Two major trends are shaping higher education today. One is that attracting high quality students has become even more competitive. Second, the job market for college graduates is gradually improving, but still challenging. Together, these trends make it all the more important that universities are not just providing a well-rounded education for undergraduates, but are also specifically preparing them to successfully enter the workforce.
Here in the Management Information Systems department of the Temple University Fox School of Business we’ve developed an innovative system for motivating students to engage in their Professional Development.
Here’s how our department chair, Munir Mandviwalla, describes it:
We implemented a point system for our program about 1.5 years ago so that students need to achieve 1000 professional development points before they can graduate. More recently, we introduced a leaderboard that showcases the students with the most amount of points. Today, I am pleased to announce ‘professional achievement’ badges for our students.
The badge levels are:
- Grand Master (2000 plus): The pinnacle of professional readiness. Grand Master’s have extensive experience in engaging with industry, have demonstrated extensive leadership and communication skills, and are likely to take on leadership roles in the future.
- Master (1500 plus): The master of professional achievement. Master’s have gone above and beyond all the basic requirements and excelled in every category of professional development, career knowledge, networking and are expected to be stars in their careers.
- Candidate (1000 plus): The complete well rounded student. Candidates have excelled in meeting all the department’s requirements for professional development. They are ready for the workplace!
- Apprentice (700 plus): Apprentices have started investing in their professional development early and are well on track to meet the department’s requirements for professional achievement.
Coming up with appropriate labels and a way to describe it all was incredibly challenging! We will do a soft roll out over the summer and then more formally in the fall. I am sure we will learn from this experience and after a year we will take another look at the levels, labels, and point categories and revise and improve.

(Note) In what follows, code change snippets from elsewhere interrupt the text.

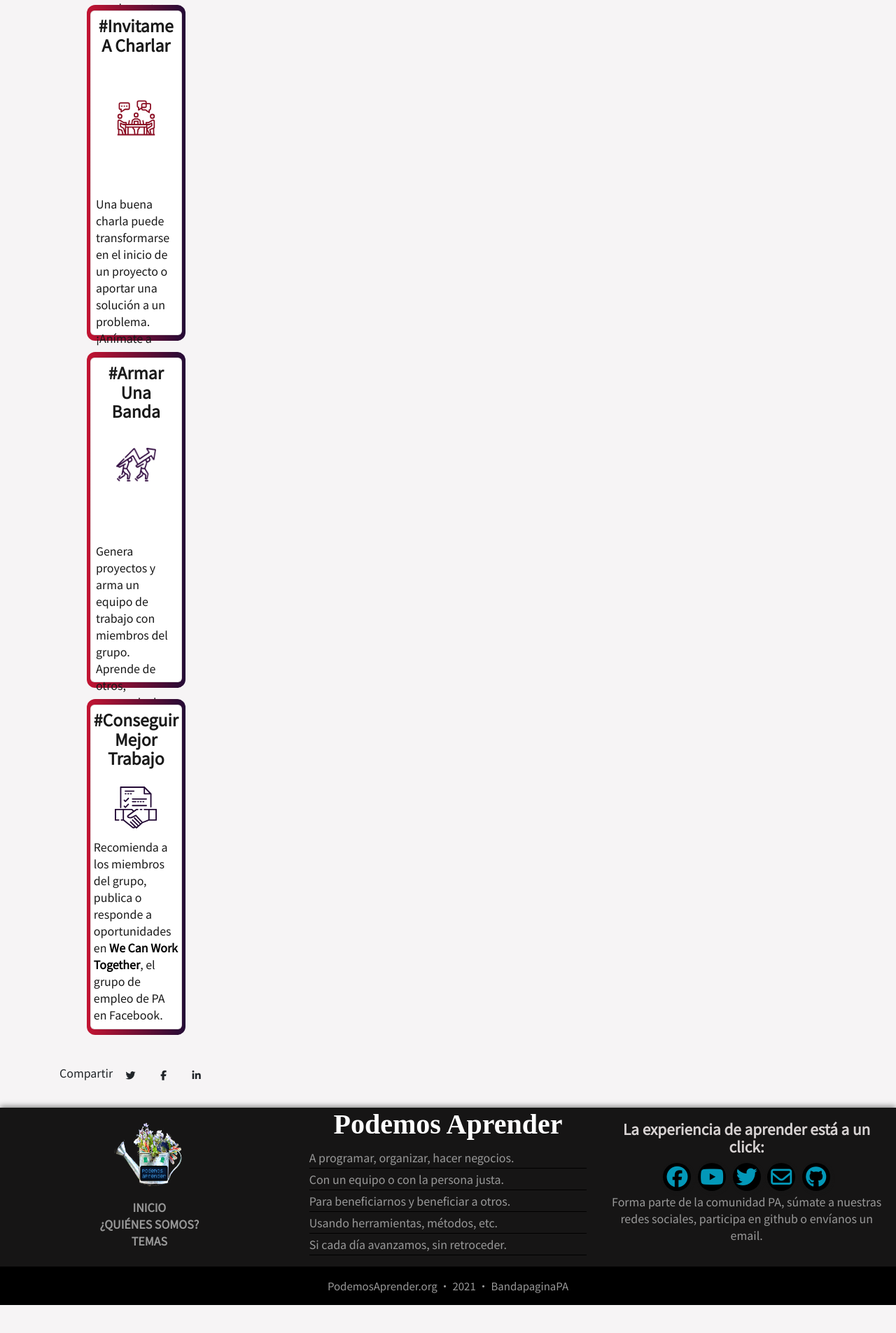
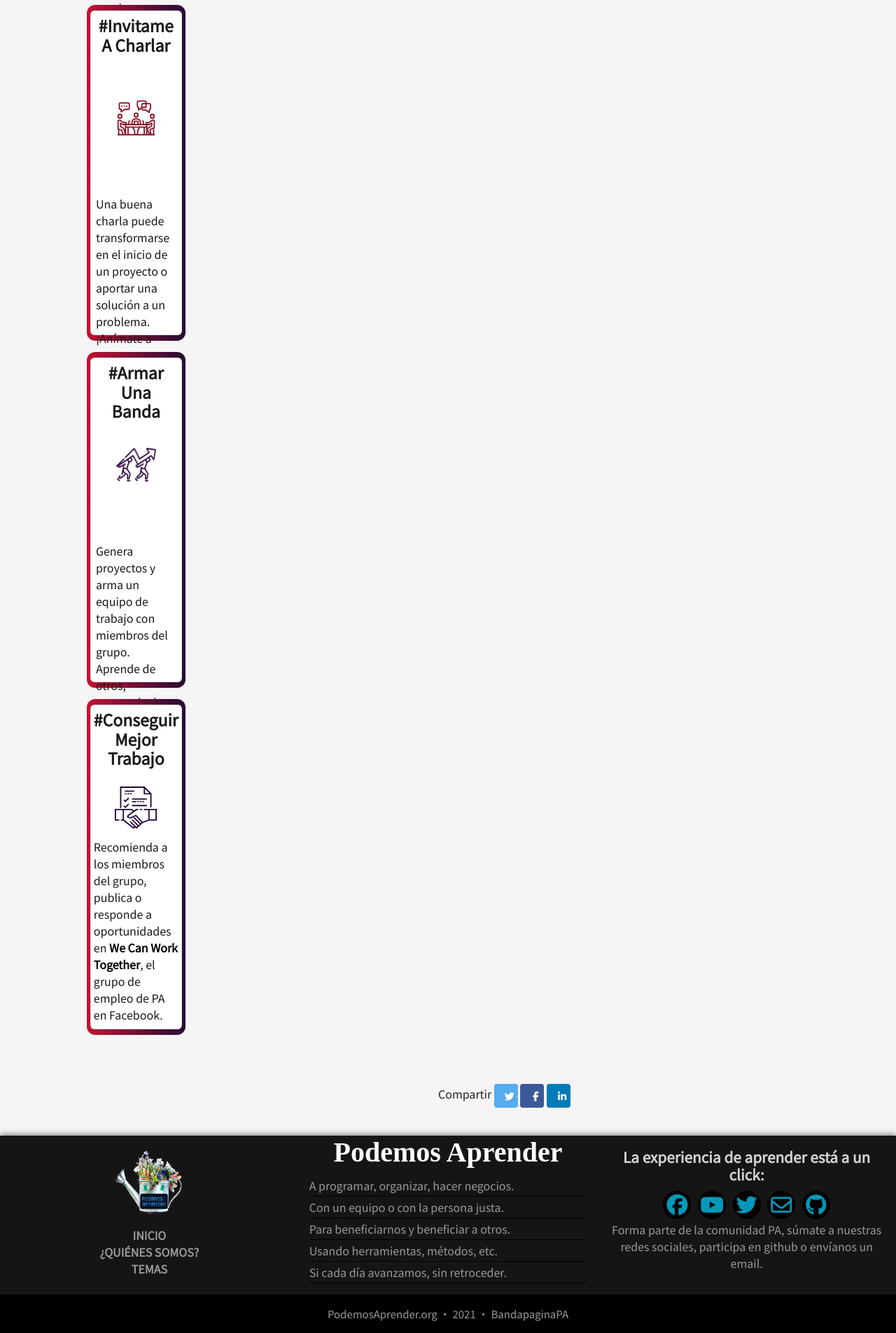
Before and after one commit to podemosaprender/podemosaprender.github.io, a Jekyll site: the page built from index.md, in a window 1280 px wide. Shown: the part 1972-3877 px from the top of the page at 70% size. Built offline with Jekyll 4.4.1, drawn with Linux system fonts in a browser that asks for light colours; nearby versions of some CDN libraries; some web fonts are replaced; comment, search, counter and statistics services are not loaded; before the commit the page ends 3837 px from its top, so only the background shows below that.

Commit message:
compartir icons

```diff
--- a/css/styles.css
+++ b/css/styles.css
@@ -370,6 +370,108 @@ nav {
   opacity: unset;
 }
 
+/* Iconos redes sociales compartir*/
+
+#social-share-section {
+    margin-top: 30px;
+    margin-bottom: 10px;
+    float: right;
+}
+
+.btn {
+    display: inline-block;
+    padding: 6px 12px;
+    margin-bottom: 0;
+    font-size: 14px;
+    font-weight: 400;
+    line-height: 1.42857143;
+    text-align: center;
+    white-space: nowrap;
+    vertical-align: middle;
+    -ms-touch-action: manipulation;
+    touch-action: manipulation;
+    cursor: pointer;
+    -webkit-user-select: none;
+    -moz-user-select: none;
+    -ms-user-select: none;
+    user-select: none;
+    background-image: none;
+    border: 1px solid transparent;
+    border-radius: 4px;
+}
+
+.btn-social-icon {
+    position: relative;
+    padding-left: 44px;
+    text-align: left;
+    white-space: nowrap;
+    overflow: hidden;
+    text-overflow: ellipsis;
+    height: 34px;
+    width: 34px;
+    padding: 0;
+}
+
+.fa {
+    display: inline-block;
+    font: normal normal normal 14px/1 FontAwesome;
+    font-size: inherit;
+    text-rendering: auto;
+    -webkit-font-smoothing: antialiased;
+    -moz-osx-font-smoothing: grayscale;
+}
+
+.fa-fw {
+    width: 1.28571429em;
+    text-align: center;
+}
+
+.fa-twitter:before {
+    content: "\f099";
+}
+
+:before {
+    -webkit-box-sizing: border-box;
+    -moz-box-sizing: border-box;
+    box-sizing: border-box;
+}
+
+:after, :before {
+    -webkit-box-sizing: border-box;
+    -moz-box-sizing: border-box;
+    box-sizing: border-box;
+}
+
+.btn-twitter {
+    color: #fff;
+    background-color: #55acee;
+    border-color: rgba(0,0,0,0.2);
+}
+
+.btn-facebook {
+    color: #fff;
+    background-color: #3b5998;
+    border-color: rgba(0,0,0,0.2);
+}
+
+.btn-linkedin {
+    color: #fff;
+    background-color: #007bb6;
+    border-color: rgba(0,0,0,0.2);
+}
+
+.sr-only {
+    position: absolute;
+    width: 1px;
+    height: 1px;
+    padding: 0;
+    margin: -1px;
+    overflow: hidden;
+    clip: rect(0,0,0,0);
+    border: 0;
+}
+
+
 /*  Footer  */
 
 footer {
```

As Munir says, it’s not easy to define meaningful levels and appealing badges. And, yet, it’s one of those many little details that goes into designing and implementing effective gamification.
What do you think? Would a system of points, levels, and badges have helped you work harder on your own professional development in college? If you hire recent college graduates, would a badge like this be of value to you in assessing student abilities?